We recognize that significant mitigating circumstances exist in this case. During his career respondent has been actively involved in professional, civic and charitable organizations; his family, friends and clients have attested to his good character; he has agreed to perform community service in excess of that required by the federal court; he has shown remorse for his conduct; and except for this incident, he has an unblemished disciplinary record. We are also aware that respondent already has been subjected to substantial punishment for his actions. He was sentenced to three years probation, confined to his home for three months, required to perform five hundred hours of community service and to pay a fine of $5,000.

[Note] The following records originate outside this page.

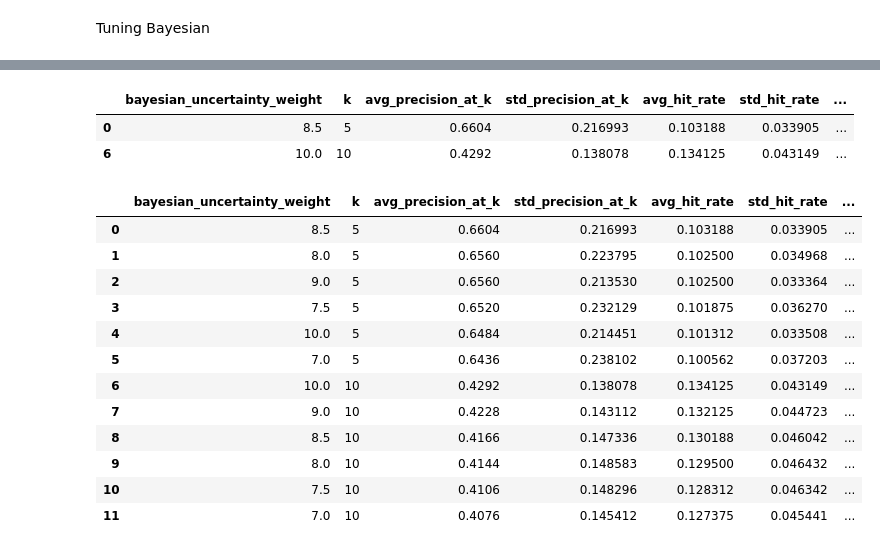
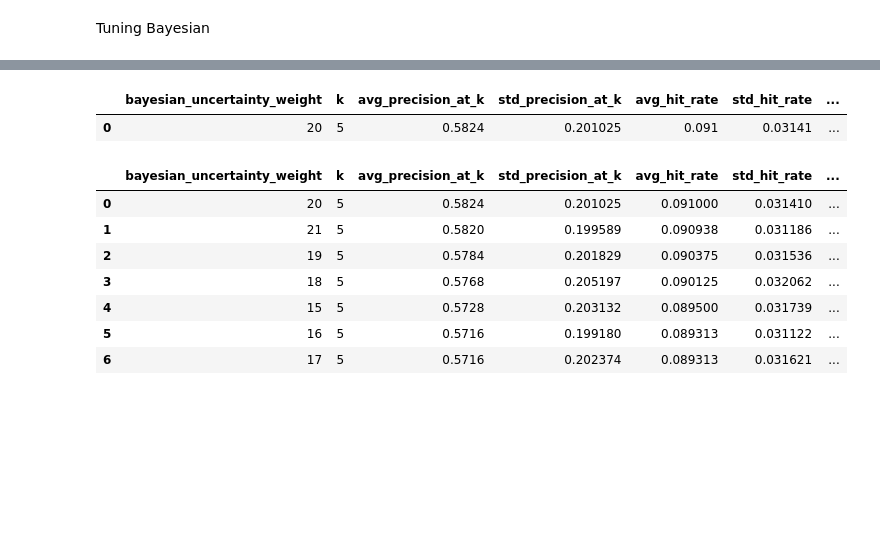
Before and after one commit to sidmetikala-dev/anirec_v2, a Jupyter notebook: notebooks/bayesian_uncertainty_tuning_20260615.ipynb, the cells around one changed output, grey strips where cells are left out. Drawn from its saved outputs; the diff is of its cells as text; code cells hidden in the pictures; blank space fills up the shorter version.

```diff
--- a/notebooks/bayesian_uncertainty_tuning_20260615.ipynb
+++ b/notebooks/bayesian_uncertainty_tuning_20260615.ipynb
@@ -128,7 +128,7 @@ bayesian_summary
 # %%
-focused_weights_uncertainty = np.array([8.5, 8, 9, 7.5, 10, 7])
+focused_weights_uncertainty = np.array([15, 16, 17, 18, 19, 20, 21])
 focused_n_runs = 500
-focused_top_ks = [5, 10]
+focused_top_ks = [5]
 
 from anime_evaluation import HitRateEvaluator, RankingMetricEvaluator
 
@@ -187,49 +187,44 @@ focused_average_metrics = (
         focused_ranking_summary,
         on=["bayesian_uncertainty_weight", "k"],
         how="left",
     )
     .merge(
         focused_baseline_summary,
         on="k",
         how="left",
     )
 )
 
 focused_metrics_path = (
     PROJECT_ROOT
     / "metrics"
-    / f"bayesian_uncertainty_focused_ndcg_{focused_n_runs}run_20260615.csv"
+    / "current_corpus_4793_anime"
+    / f"bayesian_uncertainty_focused_ndcg_{focused_n_runs}run_202606.csv"
 )
 focused_average_metrics.to_csv(focused_metrics_path, index=False)
 
 focused_best_bayesian_weights = (
     focused_average_metrics
     .sort_values(
         ["k", "avg_precision_at_k", "avg_ndcg_at_k", "avg_hit_rate"],
         ascending=[True, False, False, False],
     )
     .groupby("k")
     .head(1)
 )
 
 focused_best_bayesian_weights
 # %% [output]
 |  | bayesian_uncertainty_weight | k | avg_precision_at_k | std_precision_at_k | avg_hit_rate | std_hit_rate | ... |
-| 0 | 8.5 | 5 | 0.6604 | 0.216993 | 0.103188 | 0.033905 | ... |
-| 6 | 10.0 | 10 | 0.4292 | 0.138078 | 0.134125 | 0.043149 | ... |
+| 0 | 20 | 5 | 0.5824 | 0.201025 | 0.091 | 0.03141 | ... |
 # %%
 focused_average_metrics
 # %% [output]
 |  | bayesian_uncertainty_weight | k | avg_precision_at_k | std_precision_at_k | avg_hit_rate | std_hit_rate | ... |
-| 0 | 8.5 | 5 | 0.6604 | 0.216993 | 0.103188 | 0.033905 | ... |
-| 1 | 8.0 | 5 | 0.6560 | 0.223795 | 0.102500 | 0.034968 | ... |
-| 2 | 9.0 | 5 | 0.6560 | 0.213530 | 0.102500 | 0.033364 | ... |
-| 3 | 7.5 | 5 | 0.6520 | 0.232129 | 0.101875 | 0.036270 | ... |
-| 4 | 10.0 | 5 | 0.6484 | 0.214451 | 0.101312 | 0.033508 | ... |
-| 5 | 7.0 | 5 | 0.6436 | 0.238102 | 0.100562 | 0.037203 | ... |
-| 6 | 10.0 | 10 | 0.4292 | 0.138078 | 0.134125 | 0.043149 | ... |
-| 7 | 9.0 | 10 | 0.4228 | 0.143112 | 0.132125 | 0.044723 | ... |
-| 8 | 8.5 | 10 | 0.4166 | 0.147336 | 0.130188 | 0.046042 | ... |
-| 9 | 8.0 | 10 | 0.4144 | 0.148583 | 0.129500 | 0.046432 | ... |
-| 10 | 7.5 | 10 | 0.4106 | 0.148296 | 0.128312 | 0.046342 | ... |
-| 11 | 7.0 | 10 | 0.4076 | 0.145412 | 0.127375 | 0.045441 | ... |
+| 0 | 20 | 5 | 0.5824 | 0.201025 | 0.091000 | 0.031410 | ... |
+| 1 | 21 | 5 | 0.5820 | 0.199589 | 0.090938 | 0.031186 | ... |
+| 2 | 19 | 5 | 0.5784 | 0.201829 | 0.090375 | 0.031536 | ... |
+| 3 | 18 | 5 | 0.5768 | 0.205197 | 0.090125 | 0.032062 | ... |
+| 4 | 15 | 5 | 0.5728 | 0.203132 | 0.089500 | 0.031739 | ... |
+| 5 | 16 | 5 | 0.5716 | 0.199180 | 0.089313 | 0.031122 | ... |
+| 6 | 17 | 5 | 0.5716 | 0.202374 | 0.089313 | 0.031621 | ... |
```
Also changed, not shown: parts of 6 cells of this notebook, 28 other files.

Our dissenting colleagues assert that the six months suspension the court imposes is too severe, noting that respondent "did believe that he was engaged in legal lobbying" and that "the DRB and the OAE credited his belief." Post at ___ (slip. op. at 4). They would suspend the imposition of a suspension, place respondent on probation for the term of the suspension and require respondent, as a condition of probation, to perform 1000 hours of community service with credit for the community service performed pursuant to the federal court sentence. In response, we note the sharply worded dissenting opinion, joined by two members of the Disciplinary Review Board, that asserts that respondent's conduct, as described in the pre- sentence report submitted to the District Court, would have been sufficient to sustain a conviction under New Jersey's bribery statute, N.J.S.A. 2C:27-2(b), a second degree offense. Although we express no view on that issue based on the state of the ...